WHAT THE TASK ASKS — Search the data below, and report every line in which "document" occurs.

Items from a dataset:
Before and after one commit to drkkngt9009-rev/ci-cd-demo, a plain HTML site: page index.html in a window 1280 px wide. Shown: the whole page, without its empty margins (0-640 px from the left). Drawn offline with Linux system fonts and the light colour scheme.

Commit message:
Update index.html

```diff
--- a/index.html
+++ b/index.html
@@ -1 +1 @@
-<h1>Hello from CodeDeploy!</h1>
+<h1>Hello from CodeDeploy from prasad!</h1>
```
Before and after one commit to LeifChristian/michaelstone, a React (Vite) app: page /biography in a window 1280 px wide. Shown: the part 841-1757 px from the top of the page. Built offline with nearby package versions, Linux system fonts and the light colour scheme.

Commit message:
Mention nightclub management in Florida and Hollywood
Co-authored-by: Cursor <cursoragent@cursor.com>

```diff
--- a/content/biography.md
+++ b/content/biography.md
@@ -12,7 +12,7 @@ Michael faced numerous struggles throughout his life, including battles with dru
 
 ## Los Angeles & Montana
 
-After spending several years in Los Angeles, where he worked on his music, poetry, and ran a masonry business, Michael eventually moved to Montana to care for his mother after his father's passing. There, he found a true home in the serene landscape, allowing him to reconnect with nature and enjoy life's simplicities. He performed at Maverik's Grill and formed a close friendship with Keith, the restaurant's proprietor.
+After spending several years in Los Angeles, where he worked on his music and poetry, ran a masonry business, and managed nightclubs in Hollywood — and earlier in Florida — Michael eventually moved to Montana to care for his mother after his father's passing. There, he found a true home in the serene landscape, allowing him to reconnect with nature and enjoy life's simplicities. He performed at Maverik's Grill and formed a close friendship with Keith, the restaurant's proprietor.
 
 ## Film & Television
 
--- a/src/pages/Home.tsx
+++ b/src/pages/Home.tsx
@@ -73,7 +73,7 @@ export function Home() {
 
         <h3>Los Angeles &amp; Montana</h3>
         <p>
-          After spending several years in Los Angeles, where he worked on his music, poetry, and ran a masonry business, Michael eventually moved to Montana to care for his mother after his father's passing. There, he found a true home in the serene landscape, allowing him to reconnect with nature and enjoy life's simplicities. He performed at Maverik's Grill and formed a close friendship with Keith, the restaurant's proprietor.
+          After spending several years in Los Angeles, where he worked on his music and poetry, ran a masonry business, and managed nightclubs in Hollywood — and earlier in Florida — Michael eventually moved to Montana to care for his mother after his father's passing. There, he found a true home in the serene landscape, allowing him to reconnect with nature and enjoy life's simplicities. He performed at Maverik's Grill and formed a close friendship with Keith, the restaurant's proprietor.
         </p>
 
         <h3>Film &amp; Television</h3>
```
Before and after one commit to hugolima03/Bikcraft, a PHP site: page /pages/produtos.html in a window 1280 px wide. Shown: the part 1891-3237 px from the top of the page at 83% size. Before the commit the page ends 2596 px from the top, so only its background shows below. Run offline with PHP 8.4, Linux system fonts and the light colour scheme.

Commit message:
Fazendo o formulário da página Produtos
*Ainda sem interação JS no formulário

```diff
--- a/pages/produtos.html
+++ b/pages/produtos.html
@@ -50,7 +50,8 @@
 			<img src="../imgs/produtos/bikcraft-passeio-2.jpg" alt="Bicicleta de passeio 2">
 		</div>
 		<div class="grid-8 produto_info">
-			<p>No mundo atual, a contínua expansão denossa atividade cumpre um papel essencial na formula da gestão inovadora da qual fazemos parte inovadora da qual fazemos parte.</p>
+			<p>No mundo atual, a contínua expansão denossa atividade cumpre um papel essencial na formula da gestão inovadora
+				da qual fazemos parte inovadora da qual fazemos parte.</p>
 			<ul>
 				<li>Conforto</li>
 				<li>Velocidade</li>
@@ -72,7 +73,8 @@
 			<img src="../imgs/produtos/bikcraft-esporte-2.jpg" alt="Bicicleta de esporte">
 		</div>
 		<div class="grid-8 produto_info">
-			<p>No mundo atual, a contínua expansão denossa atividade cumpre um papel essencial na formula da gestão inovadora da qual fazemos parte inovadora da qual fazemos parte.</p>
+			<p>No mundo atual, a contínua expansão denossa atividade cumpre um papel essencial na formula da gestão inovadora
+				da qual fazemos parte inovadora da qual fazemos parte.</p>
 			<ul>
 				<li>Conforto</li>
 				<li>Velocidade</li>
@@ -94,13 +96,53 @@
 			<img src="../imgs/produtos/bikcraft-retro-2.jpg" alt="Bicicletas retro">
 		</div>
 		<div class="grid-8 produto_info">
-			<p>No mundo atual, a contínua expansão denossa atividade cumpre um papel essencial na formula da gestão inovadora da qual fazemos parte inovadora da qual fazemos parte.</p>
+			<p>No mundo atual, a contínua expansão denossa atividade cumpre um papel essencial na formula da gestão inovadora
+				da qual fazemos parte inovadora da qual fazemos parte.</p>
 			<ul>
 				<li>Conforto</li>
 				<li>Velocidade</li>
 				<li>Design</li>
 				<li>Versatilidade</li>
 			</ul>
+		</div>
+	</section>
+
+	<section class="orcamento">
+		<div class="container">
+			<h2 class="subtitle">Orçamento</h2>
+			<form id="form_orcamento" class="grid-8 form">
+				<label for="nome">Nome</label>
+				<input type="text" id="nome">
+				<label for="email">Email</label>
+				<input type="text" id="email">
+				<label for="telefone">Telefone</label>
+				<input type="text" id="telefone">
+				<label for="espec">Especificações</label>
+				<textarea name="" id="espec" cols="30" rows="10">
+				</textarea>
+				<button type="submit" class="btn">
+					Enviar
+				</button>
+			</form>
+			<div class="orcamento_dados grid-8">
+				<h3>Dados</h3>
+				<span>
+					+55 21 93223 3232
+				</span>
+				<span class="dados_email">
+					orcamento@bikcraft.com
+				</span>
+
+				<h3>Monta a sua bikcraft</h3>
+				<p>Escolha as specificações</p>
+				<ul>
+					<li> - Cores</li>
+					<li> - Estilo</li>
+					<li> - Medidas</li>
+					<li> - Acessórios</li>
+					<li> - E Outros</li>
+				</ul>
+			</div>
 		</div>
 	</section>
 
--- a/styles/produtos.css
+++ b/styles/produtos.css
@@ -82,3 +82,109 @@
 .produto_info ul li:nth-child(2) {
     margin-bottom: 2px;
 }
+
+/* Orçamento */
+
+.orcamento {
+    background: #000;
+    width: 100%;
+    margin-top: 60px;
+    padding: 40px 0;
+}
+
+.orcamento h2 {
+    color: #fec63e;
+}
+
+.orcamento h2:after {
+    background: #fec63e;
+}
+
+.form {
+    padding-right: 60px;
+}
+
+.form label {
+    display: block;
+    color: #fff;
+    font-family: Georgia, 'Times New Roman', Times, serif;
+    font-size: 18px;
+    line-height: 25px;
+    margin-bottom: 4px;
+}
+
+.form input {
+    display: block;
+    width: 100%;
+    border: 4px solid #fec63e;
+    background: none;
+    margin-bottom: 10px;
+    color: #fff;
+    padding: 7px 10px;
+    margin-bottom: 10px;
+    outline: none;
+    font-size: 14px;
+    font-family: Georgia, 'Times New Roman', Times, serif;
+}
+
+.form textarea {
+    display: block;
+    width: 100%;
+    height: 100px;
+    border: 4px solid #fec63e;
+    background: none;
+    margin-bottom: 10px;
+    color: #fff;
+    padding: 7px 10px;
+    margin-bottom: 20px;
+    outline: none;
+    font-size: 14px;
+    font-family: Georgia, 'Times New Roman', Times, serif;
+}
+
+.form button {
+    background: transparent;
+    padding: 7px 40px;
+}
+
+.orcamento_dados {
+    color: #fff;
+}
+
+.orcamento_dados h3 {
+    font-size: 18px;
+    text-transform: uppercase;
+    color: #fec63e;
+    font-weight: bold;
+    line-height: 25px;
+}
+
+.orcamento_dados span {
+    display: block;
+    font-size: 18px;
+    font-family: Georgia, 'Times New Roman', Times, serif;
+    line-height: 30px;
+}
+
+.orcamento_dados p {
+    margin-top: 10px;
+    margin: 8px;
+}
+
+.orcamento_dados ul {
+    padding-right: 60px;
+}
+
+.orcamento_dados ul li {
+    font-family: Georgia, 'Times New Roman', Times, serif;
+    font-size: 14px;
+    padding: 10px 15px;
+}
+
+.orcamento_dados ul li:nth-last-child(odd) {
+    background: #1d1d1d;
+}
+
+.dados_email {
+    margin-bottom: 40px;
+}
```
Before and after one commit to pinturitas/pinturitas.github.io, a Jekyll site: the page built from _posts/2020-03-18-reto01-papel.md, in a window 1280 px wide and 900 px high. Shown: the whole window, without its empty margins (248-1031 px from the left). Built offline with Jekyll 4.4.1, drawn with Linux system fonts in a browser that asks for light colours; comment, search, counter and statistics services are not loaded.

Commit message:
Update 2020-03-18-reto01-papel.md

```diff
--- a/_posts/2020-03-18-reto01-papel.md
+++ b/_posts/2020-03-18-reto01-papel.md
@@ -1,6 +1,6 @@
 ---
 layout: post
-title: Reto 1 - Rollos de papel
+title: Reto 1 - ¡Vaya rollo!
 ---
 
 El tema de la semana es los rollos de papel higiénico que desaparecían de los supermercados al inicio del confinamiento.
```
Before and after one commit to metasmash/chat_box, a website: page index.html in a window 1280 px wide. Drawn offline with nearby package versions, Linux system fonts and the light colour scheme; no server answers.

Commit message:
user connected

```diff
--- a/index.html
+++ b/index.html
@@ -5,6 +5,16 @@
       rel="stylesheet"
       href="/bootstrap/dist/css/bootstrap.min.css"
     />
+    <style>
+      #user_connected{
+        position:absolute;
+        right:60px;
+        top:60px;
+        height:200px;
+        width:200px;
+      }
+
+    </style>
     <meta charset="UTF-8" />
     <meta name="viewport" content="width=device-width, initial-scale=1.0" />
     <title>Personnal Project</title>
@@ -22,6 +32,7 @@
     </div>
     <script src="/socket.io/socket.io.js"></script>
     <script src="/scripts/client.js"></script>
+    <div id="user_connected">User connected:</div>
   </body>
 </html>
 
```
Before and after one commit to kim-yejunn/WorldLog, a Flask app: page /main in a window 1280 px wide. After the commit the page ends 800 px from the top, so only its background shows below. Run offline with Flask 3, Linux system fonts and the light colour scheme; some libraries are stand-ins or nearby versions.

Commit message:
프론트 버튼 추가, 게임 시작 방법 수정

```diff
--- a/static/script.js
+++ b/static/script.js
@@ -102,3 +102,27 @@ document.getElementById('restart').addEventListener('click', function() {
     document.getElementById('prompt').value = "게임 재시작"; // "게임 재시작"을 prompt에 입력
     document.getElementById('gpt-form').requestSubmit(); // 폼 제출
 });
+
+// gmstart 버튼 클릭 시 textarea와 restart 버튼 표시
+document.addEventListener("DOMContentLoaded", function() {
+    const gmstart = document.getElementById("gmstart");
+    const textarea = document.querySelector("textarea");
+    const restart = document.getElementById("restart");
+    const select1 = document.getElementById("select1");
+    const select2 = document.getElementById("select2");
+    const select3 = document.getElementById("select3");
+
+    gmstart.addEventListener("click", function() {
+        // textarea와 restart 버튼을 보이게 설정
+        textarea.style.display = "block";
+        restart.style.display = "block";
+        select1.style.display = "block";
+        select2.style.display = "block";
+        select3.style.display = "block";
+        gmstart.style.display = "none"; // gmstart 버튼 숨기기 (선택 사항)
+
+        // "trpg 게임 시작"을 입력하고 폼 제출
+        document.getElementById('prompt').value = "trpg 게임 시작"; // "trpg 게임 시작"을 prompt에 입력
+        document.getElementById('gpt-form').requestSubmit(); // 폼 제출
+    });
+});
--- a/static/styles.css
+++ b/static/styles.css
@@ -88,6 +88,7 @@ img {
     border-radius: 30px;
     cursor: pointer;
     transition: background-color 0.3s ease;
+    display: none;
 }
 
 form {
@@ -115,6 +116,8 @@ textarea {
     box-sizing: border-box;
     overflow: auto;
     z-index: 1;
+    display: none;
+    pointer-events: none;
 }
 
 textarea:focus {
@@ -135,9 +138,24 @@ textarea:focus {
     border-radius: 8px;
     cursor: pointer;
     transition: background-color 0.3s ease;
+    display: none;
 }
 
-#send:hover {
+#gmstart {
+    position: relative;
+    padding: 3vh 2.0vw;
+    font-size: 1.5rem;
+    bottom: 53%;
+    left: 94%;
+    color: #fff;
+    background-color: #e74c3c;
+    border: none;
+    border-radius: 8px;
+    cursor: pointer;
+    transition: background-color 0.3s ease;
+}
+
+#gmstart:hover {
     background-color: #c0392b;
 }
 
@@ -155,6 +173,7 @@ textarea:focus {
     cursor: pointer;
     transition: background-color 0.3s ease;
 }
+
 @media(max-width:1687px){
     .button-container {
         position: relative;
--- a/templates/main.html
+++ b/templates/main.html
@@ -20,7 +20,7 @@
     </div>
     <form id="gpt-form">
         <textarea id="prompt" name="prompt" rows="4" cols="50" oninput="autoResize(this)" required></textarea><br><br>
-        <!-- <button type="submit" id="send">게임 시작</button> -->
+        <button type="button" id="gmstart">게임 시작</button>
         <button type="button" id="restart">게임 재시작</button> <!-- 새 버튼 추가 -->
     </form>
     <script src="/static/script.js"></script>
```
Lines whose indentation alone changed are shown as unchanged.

ANSWER SECTION —
@@ -102,3 +102,27 @@ document.getElementById('restart').addEventListener('click', function() {
     document.getElementById('prompt').value = "게임 재시작"; // "게임 재시작"을 prompt에 입력
     document.getElementById('gpt-form').requestSubmit(); // 폼 제출
+document.addEventListener("DOMContentLoaded", function() {
+    const gmstart = document.getElementById("gmstart");
+    const textarea = document.querySelector("textarea");
+    const restart = document.getElementById("restart");
+    const select1 = document.getElementById("select1");
+    const select2 = document.getElementById("select2");
+    const select3 = document.getElementById("select3");
+        document.getElementById('prompt').value = "trpg 게임 시작"; // "trpg 게임 시작"을 prompt에 입력
+        document.getElementById('gpt-form').requestSubmit(); // 폼 제출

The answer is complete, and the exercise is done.